Woodward: Laura Wanted Rumsfeld Out

Veteran Washington reporter Bob Woodward writes in his new book of fierce efforts inside the White House to get rid of Defense Secretary Donald Rumsfeld, a revelation that has caused a tremendous amount of concern at the White House.

In Mike Wallace's interview with Woodward, to be broadcast on 60 Minutes this Sunday, Oct. 1, at 7 p.m. ET/PT, the reporter also claims that Henry Kissinger is among those advising Mr. Bush.

Woodward writes that several people inside the White House have pushed to oust Defense Secretary Donald Rumsfeld. The ranks of those calling for Rumsfeld's resignation included the president's then Chief of Staff, Andy Card, apparently with the backing of First Lady Laura Bush.

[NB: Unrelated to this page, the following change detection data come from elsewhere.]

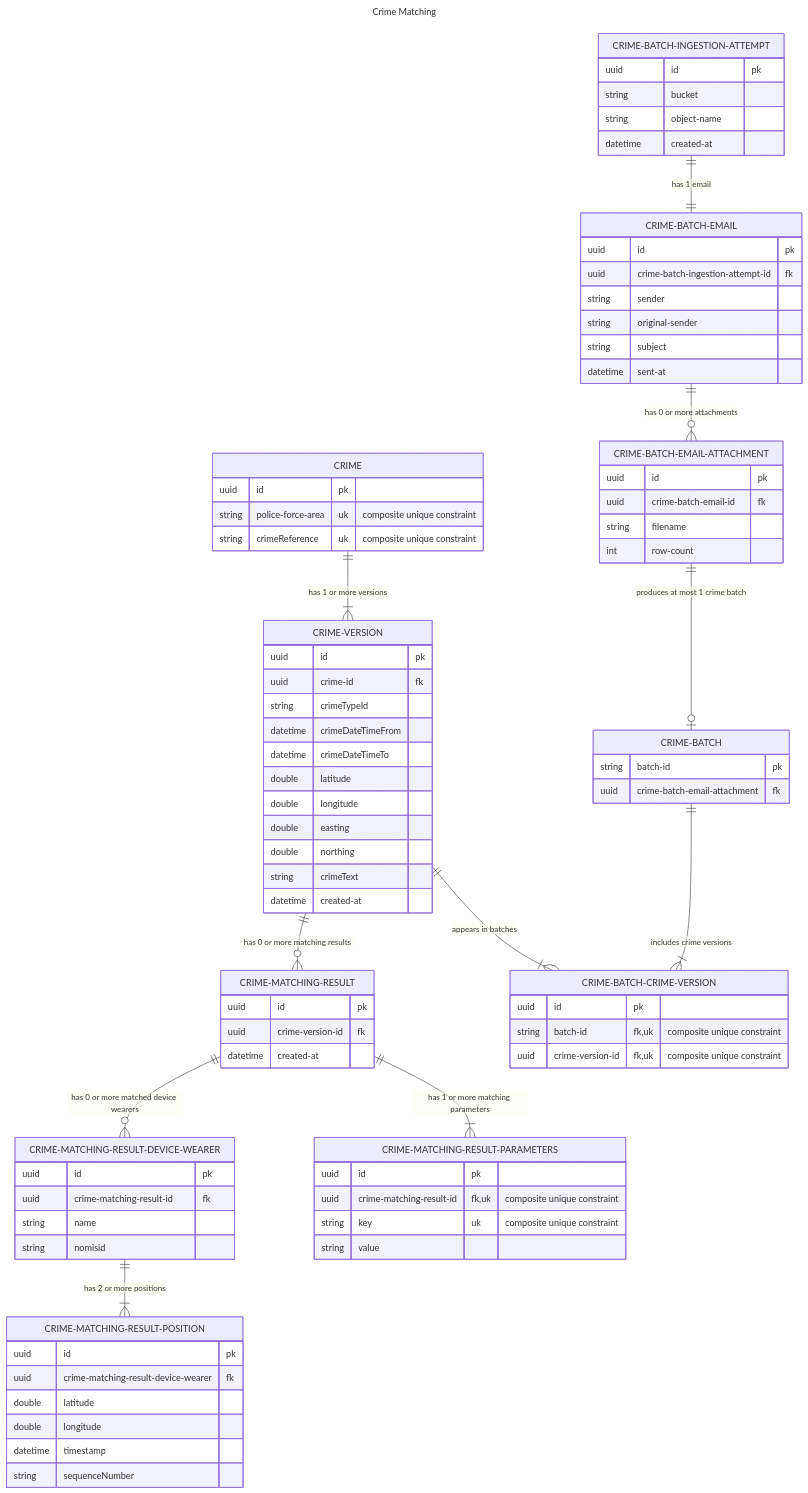
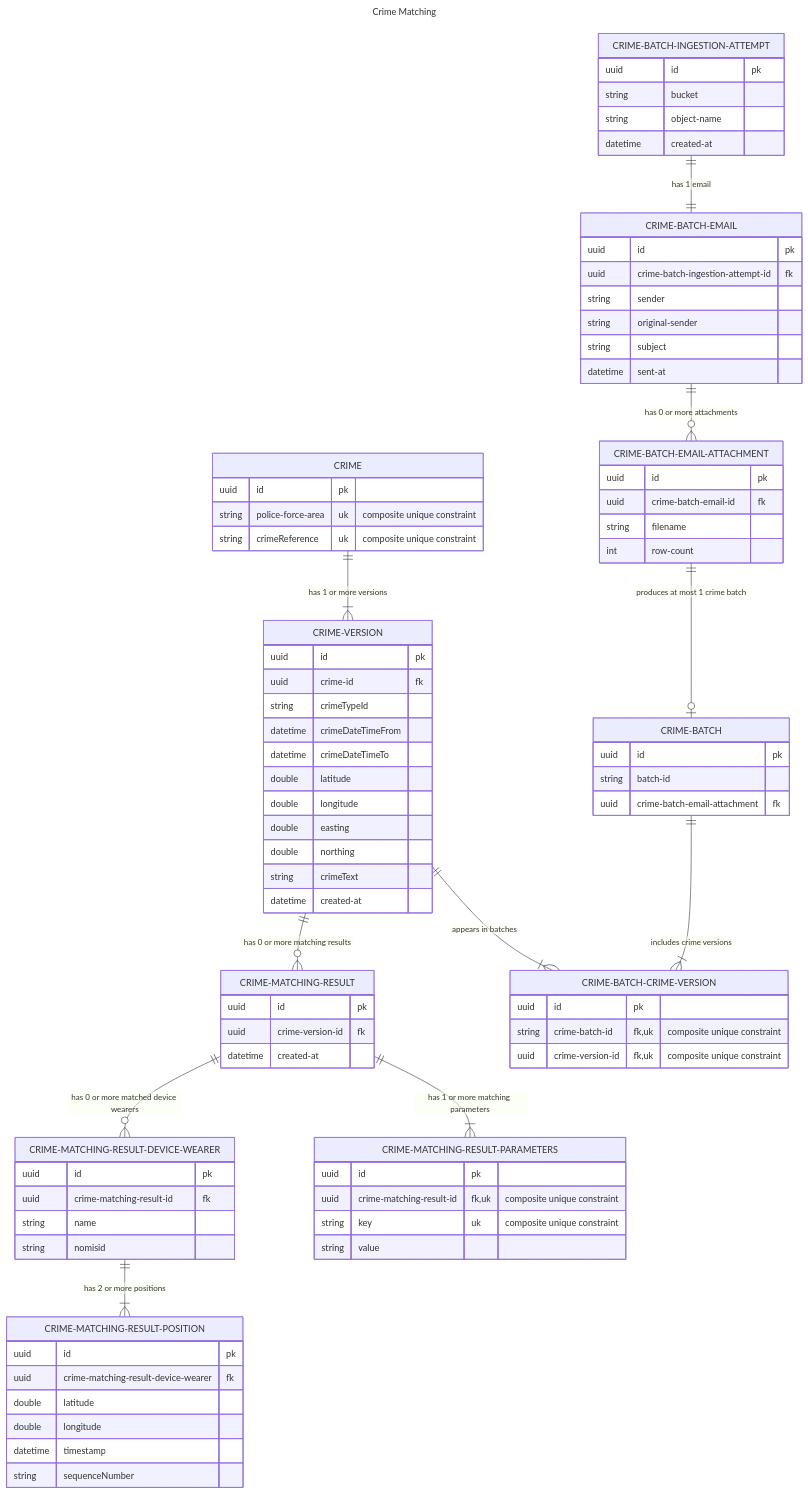
Before and after one commit to ministryofjustice/hmpps-electronic-monitoring-crime-matching-api: the diagram in docs/model.mmd, drawn with Mermaid.

Commit message:
Allow duplicate batch ids in model

```diff
--- a/docs/model.mmd
+++ b/docs/model.mmd
@@ -1,102 +1,103 @@
 ---
 title: Crime Matching
 ---
 erDiagram 
     %% Domain
     CRIME 1 to 1+ CRIME-VERSION : "has 1 or more versions"
     CRIME-VERSION 1 to 0+ CRIME-MATCHING-RESULT : "has 0 or more matching results"
     CRIME-BATCH 1 to 1+ CRIME-BATCH-CRIME-VERSION : "includes crime versions"
     CRIME-VERSION 1 to 1+ CRIME-BATCH-CRIME-VERSION : "appears in batches"
 
     %% Ingestion
     CRIME-BATCH-EMAIL-ATTACHMENT 1 to zero or one CRIME-BATCH : "produces at most 1 crime batch"
     CRIME-BATCH-INGESTION-ATTEMPT 1 to 1 CRIME-BATCH-EMAIL : "has 1 email"
     CRIME-BATCH-EMAIL 1 to 0+ CRIME-BATCH-EMAIL-ATTACHMENT : "has 0 or more attachments"
 
     %% Matching
     CRIME-MATCHING-RESULT 1 to 0+ CRIME-MATCHING-RESULT-DEVICE-WEARER : "has 0 or more matched device wearers"
     CRIME-MATCHING-RESULT 1 to 1+ CRIME-MATCHING-RESULT-PARAMETERS : "has 1 or more matching parameters"
     CRIME-MATCHING-RESULT-DEVICE-WEARER 1 to 1+ CRIME-MATCHING-RESULT-POSITION : "has 2 or more positions"
 
     CRIME-BATCH {
-        string batch-id pk
+        uuid id pk
+        string batch-id
         uuid crime-batch-email-attachment fk
     }
 
     CRIME-BATCH-CRIME-VERSION {
         uuid id pk
-        string batch-id fk, uk "composite unique constraint"
+        string crime-batch-id fk, uk "composite unique constraint"
         uuid crime-version-id fk, uk "composite unique constraint"
     }
 
     CRIME-BATCH-INGESTION-ATTEMPT {
         uuid id pk
         string bucket
         string object-name
         datetime created-at
     }
 
     CRIME-BATCH-EMAIL {
         uuid id pk
         uuid crime-batch-ingestion-attempt-id fk
         string sender
         string original-sender
         string subject
         datetime sent-at
     }
 
     CRIME-BATCH-EMAIL-ATTACHMENT {
         uuid id pk
         uuid crime-batch-email-id fk
         string filename
         int row-count
     }
 
     CRIME {
         uuid id pk
         string police-force-area uk "composite unique constraint"
         string crimeReference uk "composite unique constraint"
     }
 
     CRIME-VERSION {
         uuid id pk
         uuid crime-id fk
         string crimeTypeId
         datetime crimeDateTimeFrom
         datetime crimeDateTimeTo
         double latitude
         double longitude
         double easting
         double northing
         string crimeText
         datetime created-at
     }
 
     CRIME-MATCHING-RESULT {
         uuid id pk
         uuid crime-version-id fk
         datetime created-at
     }
 
     CRIME-MATCHING-RESULT-PARAMETERS {
         uuid id pk
         uuid crime-matching-result-id fk, uk "composite unique constraint"
         string key uk "composite unique constraint"
         string value
     }
 
     CRIME-MATCHING-RESULT-DEVICE-WEARER {
         uuid id pk
         uuid crime-matching-result-id fk
         string name
         string nomisid
     }
 
     CRIME-MATCHING-RESULT-POSITION {
         uuid id pk
         uuid crime-matching-result-device-wearer fk
         double latitude
         double longitude
         datetime timestamp
         string sequenceNumber
     }
```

As CBS News correspondent David Martin reports, Woodward tells Wallace that after President Bush was re-elected, Card tried for months to convince the president to fire Rumsfeld.

"It wasn't working. Card felt very strongly that the president needed a whole new national security team," Woodward tells Wallace.

Laura Bush was also worried that Rumsfeld was hurting her husband, Martin reports. When Andy Card told her that the president seemed happy with Rumsfeld, Woodward says that Mrs. Bush replied, "He's happy with this, but I'm not." Later, she said, "I don't know why he's not upset."

"What's interesting, Andy Card, as White House Chief of Staff, every six weeks set up a one-on-one meeting with Laura Bush. And in the course of these sessions, the problem with Rumsfeld came up, and she voiced her concern about the situation," Woodward tells Wallace.

The First Lady's office says that's not true, Martin reports, but according to Woodward, Card had at least one other high-level ally: Secretary of State Colin Powell. Powell, who himself was leaving the administration, told Card, "If I go, Don should go." But the vice president thought differently.

"Rumsfeld's his guy. And Cheney confided to an aide that if Rumsfeld goes, next they'll be after Cheney," Woodward tells Wallace.

It's not clear that Rumsfeld knew what Card was up to, but in an interview with Woodward, the Defense Secretary said he told Card that after the election, he would be happy to stay or go, depending on what the president wanted. The president has that he had no intention of changing him.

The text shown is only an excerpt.